Work request:
Without including any pictures, write out all the records word for word.

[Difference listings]
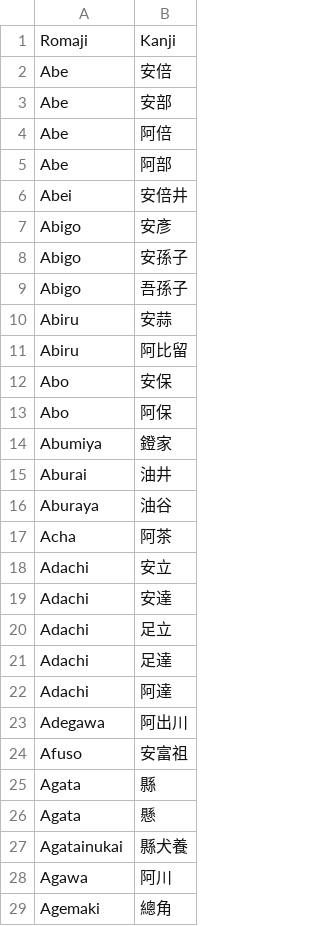
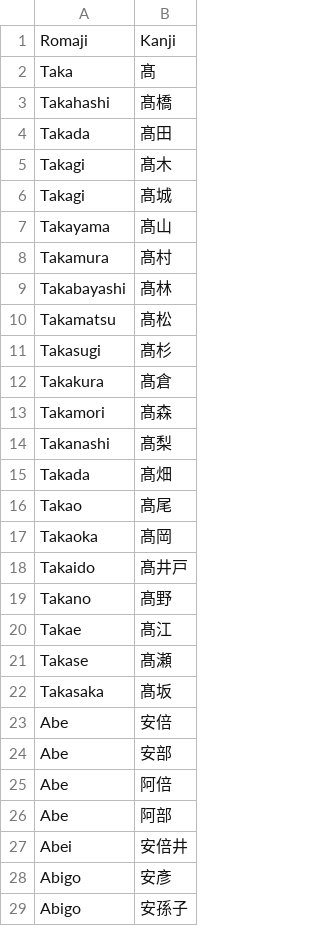
Before and after one commit to Evonne518/JinToRomaji, a CSV file: data/surnames.csv, drawn as a sheet; only a part is shown; the shorter side is filled out with more unchanged rows; the diff names each change by its address in the sheet, - before the commit and + after, or states it on an @@ line.

Commit message:
Update surnames.csv

```diff
--- a/data/surnames.csv
+++ b/data/surnames.csv
+row 2: Taka | 髙
+row 3: Takahashi | 髙橋
+row 4: Takada | 髙田
+row 5: Takagi | 髙木
+row 6: Takagi | 髙城
+row 7: Takayama | 髙山
+row 8: Takamura | 髙村
+row 9: Takabayashi | 髙林
+row 10: Takamatsu | 髙松
+row 11: Takasugi | 髙杉
+row 12: Takakura | 髙倉
+row 13: Takamori | 髙森
+row 14: Takanashi | 髙梨
+row 15: Takada | 髙畑
+row 16: Takao | 髙尾
+row 17: Takaoka | 髙岡
+row 18: Takaido | 髙井戸
+row 19: Takano | 髙野
+row 20: Takae | 髙江
+row 21: Takase | 髙瀬
+row 22: Takasaka | 髙坂
```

Answer:
Before and after one commit to Evonne518/JinToRomaji, a CSV file: data/surnames.csv, drawn as a sheet; only a part is shown; the shorter side is filled out with more unchanged rows; the diff names each change by its address in the sheet, - before the commit and + after, or states it on an @@ line.

Commit message:
Update surnames.csv

```diff
--- a/data/surnames.csv
+++ b/data/surnames.csv
+row 2: Taka | 髙
+row 3: Takahashi | 髙橋
+row 4: Takada | 髙田
+row 5: Takagi | 髙木
+row 6: Takagi | 髙城
+row 7: Takayama | 髙山
+row 8: Takamura | 髙村
+row 9: Takabayashi | 髙林
+row 10: Takamatsu | 髙松
+row 11: Takasugi | 髙杉
+row 12: Takakura | 髙倉
+row 13: Takamori | 髙森
+row 14: Takanashi | 髙梨
+row 15: Takada | 髙畑
+row 16: Takao | 髙尾
+row 17: Takaoka | 髙岡
+row 18: Takaido | 髙井戸
+row 19: Takano | 髙野
+row 20: Takae | 髙江
+row 21: Takase | 髙瀬
+row 22: Takasaka | 髙坂
```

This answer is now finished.